Ian’s impacts will be felt most on Friday as the center of the storm makes its closest approach to the Charleston metro area. Ian, once again a hurricane with 85 MPH maximum sustained winds, has seen several shifts in its forecast track throughout the day, moving the forecast landfall point from Beaufort this morning to Georgetown this evening. Charleston now sits on the western fringe of the error cone — a more southerly landfall cannot yet be ruled out — but it increasingly looks like we will spend time on the western side of the storm. This will reduce the tornado threat to nearly zero and should act to blunt the impacts of storm surge as well (but may not totally eliminate it, either). However, as Ian has started to take on a more hybrid structure — less of a tropical cyclone and more of a cold-core low — it is likely that the wettest and even windiest part of the storm may be the northwest side. So, while we might miss out on more of the severe storm surge impacts, the specter of more residence time with heavy rain certainly looms large.
Based on the 11PM advisory, here’s what you can expect for Friday:
- Heavy rain for much of the day, especially in the morning through early afternoon. Several inches of rain are anticipated, with the possibility of some unlucky spots exceeding 10″. This heavy rain should be enough to overwhelm drainage in downtown Charleston without much assistance from the tide. Heavy rain won’t be limited to the coast, either; be ready for freshwater flooding issues in places like Summerville and around Northwoods in North Charleston.
- High tide around 11:41 AM should add salt water flooding to the mix. The extent is highly dependent on the center. For now, the NWS forecast is 9′ MLLW — it would be only the fifth time on record that the water level exceeds 9′ in the harbor — but given current trends, it is possible this may be revised downward. (The opposite is true if the landfall point once again looks to be a little further south.)
- Ian’s massive wind field will produce tropical storm-force wind gusts for many of us especially as the center passes by, with sustained tropical storm-force winds possible for a few hours at the coast as well as in downtown Charleston and on barrier islands. The highest winds will be found at the coast, where hurricane conditions are possible. Generally speaking, prepare for 40-50 MPH wind gusts across inland areas, and gusts approaching 70-80 MPH at the beaches. This wind will certainly cause some power outage issues — be prepared for these to last a little while as winds could be too high for crews to come out until later.
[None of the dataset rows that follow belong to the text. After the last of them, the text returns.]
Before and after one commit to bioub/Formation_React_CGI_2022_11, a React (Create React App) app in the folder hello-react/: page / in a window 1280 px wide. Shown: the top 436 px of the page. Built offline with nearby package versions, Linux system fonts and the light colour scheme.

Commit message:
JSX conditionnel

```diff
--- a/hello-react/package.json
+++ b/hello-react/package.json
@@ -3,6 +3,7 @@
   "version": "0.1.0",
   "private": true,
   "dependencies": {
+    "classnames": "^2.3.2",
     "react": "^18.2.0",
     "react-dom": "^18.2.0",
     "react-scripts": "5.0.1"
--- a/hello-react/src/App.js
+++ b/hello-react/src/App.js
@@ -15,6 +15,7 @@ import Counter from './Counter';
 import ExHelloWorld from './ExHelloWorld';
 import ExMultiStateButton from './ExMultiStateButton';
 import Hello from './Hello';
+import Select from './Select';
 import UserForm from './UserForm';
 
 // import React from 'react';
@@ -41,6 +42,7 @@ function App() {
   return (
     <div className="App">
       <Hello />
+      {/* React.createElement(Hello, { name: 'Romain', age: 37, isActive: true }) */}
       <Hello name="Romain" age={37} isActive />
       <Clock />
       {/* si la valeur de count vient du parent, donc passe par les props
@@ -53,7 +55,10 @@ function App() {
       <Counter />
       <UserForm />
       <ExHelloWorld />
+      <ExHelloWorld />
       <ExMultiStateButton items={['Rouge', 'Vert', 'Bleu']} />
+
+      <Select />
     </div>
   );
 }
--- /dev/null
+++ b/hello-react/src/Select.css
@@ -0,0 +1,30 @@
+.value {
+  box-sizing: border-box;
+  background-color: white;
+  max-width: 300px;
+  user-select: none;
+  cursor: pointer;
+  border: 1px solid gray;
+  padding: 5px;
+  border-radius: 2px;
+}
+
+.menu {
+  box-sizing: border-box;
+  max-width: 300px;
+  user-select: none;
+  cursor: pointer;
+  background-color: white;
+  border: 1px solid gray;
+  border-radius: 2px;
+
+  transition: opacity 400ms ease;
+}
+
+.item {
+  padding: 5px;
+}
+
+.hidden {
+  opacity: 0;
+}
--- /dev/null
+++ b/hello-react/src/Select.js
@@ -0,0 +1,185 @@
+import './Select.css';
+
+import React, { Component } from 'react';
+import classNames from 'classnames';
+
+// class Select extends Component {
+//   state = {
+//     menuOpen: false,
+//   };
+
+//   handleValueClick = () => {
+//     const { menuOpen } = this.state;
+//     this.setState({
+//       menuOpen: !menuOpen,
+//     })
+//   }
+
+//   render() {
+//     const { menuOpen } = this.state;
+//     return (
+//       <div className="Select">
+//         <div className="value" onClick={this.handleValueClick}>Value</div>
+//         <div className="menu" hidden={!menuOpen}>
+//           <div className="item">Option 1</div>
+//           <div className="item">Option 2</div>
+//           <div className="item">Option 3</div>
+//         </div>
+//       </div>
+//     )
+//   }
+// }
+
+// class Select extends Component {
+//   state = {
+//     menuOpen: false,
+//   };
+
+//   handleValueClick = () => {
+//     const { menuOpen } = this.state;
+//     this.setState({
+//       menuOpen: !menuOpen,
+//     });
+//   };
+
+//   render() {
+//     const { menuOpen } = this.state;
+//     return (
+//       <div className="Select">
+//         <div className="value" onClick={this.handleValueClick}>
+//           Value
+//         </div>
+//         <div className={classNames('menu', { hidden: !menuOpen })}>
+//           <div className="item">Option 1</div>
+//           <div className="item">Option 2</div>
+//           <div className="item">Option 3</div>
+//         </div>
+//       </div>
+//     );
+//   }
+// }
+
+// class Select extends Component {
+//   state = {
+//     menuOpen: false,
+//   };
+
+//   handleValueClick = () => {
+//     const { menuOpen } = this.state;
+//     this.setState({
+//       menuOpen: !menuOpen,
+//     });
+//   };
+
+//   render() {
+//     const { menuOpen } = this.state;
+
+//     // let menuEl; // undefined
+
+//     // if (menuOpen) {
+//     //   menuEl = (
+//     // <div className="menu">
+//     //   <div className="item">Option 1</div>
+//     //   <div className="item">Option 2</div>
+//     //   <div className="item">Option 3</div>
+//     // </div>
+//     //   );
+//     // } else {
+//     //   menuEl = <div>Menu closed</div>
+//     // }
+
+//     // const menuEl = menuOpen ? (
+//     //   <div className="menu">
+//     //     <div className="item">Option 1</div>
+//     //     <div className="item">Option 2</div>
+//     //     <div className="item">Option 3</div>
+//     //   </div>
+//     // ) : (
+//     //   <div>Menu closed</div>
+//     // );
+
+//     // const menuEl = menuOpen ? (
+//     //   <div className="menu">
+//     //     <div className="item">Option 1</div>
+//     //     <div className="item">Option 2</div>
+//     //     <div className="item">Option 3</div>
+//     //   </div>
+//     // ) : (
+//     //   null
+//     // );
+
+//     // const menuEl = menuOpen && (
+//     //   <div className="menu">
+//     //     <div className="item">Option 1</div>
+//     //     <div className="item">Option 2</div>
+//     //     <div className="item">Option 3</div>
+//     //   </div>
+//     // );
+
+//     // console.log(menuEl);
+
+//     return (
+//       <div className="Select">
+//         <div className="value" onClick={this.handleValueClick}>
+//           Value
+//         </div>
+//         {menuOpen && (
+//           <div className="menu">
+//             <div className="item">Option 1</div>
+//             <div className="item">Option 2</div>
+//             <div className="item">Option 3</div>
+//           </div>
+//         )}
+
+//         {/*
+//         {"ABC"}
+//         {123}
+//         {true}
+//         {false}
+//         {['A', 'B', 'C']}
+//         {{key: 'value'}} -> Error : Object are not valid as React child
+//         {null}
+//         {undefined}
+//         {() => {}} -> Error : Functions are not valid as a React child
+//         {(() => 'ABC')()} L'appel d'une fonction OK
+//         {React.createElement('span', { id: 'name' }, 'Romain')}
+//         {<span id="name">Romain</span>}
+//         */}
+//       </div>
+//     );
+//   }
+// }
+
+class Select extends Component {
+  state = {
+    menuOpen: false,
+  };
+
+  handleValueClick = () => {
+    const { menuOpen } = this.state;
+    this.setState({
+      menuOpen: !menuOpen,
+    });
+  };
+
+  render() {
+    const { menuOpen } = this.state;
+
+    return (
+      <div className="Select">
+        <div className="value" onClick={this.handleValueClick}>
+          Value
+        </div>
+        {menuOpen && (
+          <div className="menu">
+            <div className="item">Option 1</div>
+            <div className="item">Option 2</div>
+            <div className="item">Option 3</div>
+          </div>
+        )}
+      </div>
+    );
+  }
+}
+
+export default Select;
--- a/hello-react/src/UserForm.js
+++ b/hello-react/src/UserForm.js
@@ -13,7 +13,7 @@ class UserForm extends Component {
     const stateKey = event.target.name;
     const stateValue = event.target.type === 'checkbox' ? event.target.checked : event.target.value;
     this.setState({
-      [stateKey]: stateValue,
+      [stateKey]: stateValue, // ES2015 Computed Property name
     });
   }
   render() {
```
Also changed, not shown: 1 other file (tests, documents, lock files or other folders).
- The tornado threat across the Charleston area has diminished substantially. Unless the track shifts back southward, we should be tornado-free on Friday. 🎉
Overall, cautious optimism is key. If the center should shift back a little more southwestward toward our location, we could see an increase in these impacts, particularly when it comes to surge.
Ian will wind down quickly after landfall, and by Saturday dry air will be punching in, shutting off a vast majority of the rain (a shower or two can’t be ruled out) and bringing the sun back out, with highs in the upper 70s expected.
Bottom line: Hunker down tomorrow and hang in there — it’ll be over before you know it.